Because water is so important to our every day lives, improving and maintaining water quality is our passion at Deck and Patio. In fact, we have a special division — Rainwater Harvesting Group — dedicated to installing rainwater collection systems that alleviate demand on municipal systems, reduce water bills and beautify and enhance landscaping and properties.
In addition to saving on water bills, fortunate residents in other parts of the United States, who have installed rainwater harvesting collection systems (alas not New York as of this writing), can take advantage of state and/or local rebates — the amount of the rebate being frequently determined by the type and size of the harvesting system installed (i.e., barrel collection or pump driven).
One city — Austin, TX — has an excellent rebate program. Granted, Texas has suffered through five straight years of droughts until last year’s spring rains were finally sufficient, so saving rainwater there is a high priority. However, other areas in the country, not so plagued by droughts, offer similar water rebates through their own state and local initiatives.
To find out how such programs might benefit Long Island, we spoke with Nick Menchyk, Assistant Professor (Urban Horticulture & Design) at SUNY Farmingdale.
“On the east coast, we typically get plenty of rain. However, any time we can harvest and use rainwater for irrigating our landscape — as opposed to pulling it from our aquifers — is going to be beneficial. Where government programs around the country exist, these programs have worked very well, and we should look at this at the local level here on Long Island,” says Professor Menchyk.
He adds that in California, for example, they offered rebates to remove turfgrass in favor of drought tolerant landscapes and that state funding ran out of money because so many people jumped at it.
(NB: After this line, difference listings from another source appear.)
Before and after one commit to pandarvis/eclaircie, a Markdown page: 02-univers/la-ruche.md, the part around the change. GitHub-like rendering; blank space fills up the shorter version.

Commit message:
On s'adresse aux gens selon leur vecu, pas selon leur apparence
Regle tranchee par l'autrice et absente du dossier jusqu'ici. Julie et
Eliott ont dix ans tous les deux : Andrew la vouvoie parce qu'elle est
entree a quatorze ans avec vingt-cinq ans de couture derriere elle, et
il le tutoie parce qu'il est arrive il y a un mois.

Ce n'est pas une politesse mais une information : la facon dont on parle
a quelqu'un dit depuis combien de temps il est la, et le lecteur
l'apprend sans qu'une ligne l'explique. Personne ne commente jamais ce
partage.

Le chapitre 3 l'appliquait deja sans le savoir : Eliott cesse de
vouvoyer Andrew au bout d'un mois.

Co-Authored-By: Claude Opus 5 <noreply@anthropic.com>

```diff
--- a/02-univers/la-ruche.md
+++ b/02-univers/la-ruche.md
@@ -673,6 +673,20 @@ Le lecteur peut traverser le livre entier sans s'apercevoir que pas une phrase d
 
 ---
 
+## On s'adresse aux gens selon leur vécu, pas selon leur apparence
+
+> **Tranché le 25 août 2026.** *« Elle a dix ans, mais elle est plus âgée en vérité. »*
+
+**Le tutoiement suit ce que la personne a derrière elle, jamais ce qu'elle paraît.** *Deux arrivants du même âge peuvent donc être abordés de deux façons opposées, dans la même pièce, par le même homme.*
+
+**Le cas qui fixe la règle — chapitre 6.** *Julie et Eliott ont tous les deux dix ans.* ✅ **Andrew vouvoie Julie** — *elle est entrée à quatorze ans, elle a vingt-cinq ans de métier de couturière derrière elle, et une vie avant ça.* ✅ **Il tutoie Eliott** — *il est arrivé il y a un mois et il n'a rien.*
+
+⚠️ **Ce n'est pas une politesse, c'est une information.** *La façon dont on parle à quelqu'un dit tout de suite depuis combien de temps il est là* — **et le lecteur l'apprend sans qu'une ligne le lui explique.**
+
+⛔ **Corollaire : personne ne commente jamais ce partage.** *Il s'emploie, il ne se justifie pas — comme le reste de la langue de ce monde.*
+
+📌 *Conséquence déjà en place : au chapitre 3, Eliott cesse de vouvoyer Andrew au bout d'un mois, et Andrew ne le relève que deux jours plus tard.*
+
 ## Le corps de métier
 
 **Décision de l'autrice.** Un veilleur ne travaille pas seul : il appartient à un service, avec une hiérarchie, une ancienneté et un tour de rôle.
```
“So any time you can encourage people to use that rain barrel or an in-ground system to collect rainwater is bound to be effective.”
While he does not consider himself an expert in rainwater harvesting and rain gardens, Professor Menchyk is convinced that it’s only a matter of time when the greater eastern seaboard will be looking to how we irrigate, as well as which plants work well in droughts and in rain gardens.
“Whether we like it or not, the future holds limitations in the amount of water we use. Rainwater harvesting is a way we can be responsible stewards of our environment now. We have such a unique area on Long Island. Along the coast, we are less than 11 feet from ground water. Any way we can capture water from impervious parts of our landscapes — and prevent it from leaving our property — is going to reduce the number of pollutants and nutrients getting into our lakes, streams, oceans and potentially into the ground water.”
A special thanks to Professor Menchyk. As an additional note: While harvesting rainwater is not a new idea, rebates for installing such systems are still very new. Deck and Patio’s research shows that only the following states, either through state or local municipalities, offer incentives for rainwater harvesting at this time: Arizona, California, Colorado, Florida, Illinois, Indiana, Maryland, Minnesota, Nevada, New Mexico, Oregon, Texas, Virginia, Washington. and Washington D.C.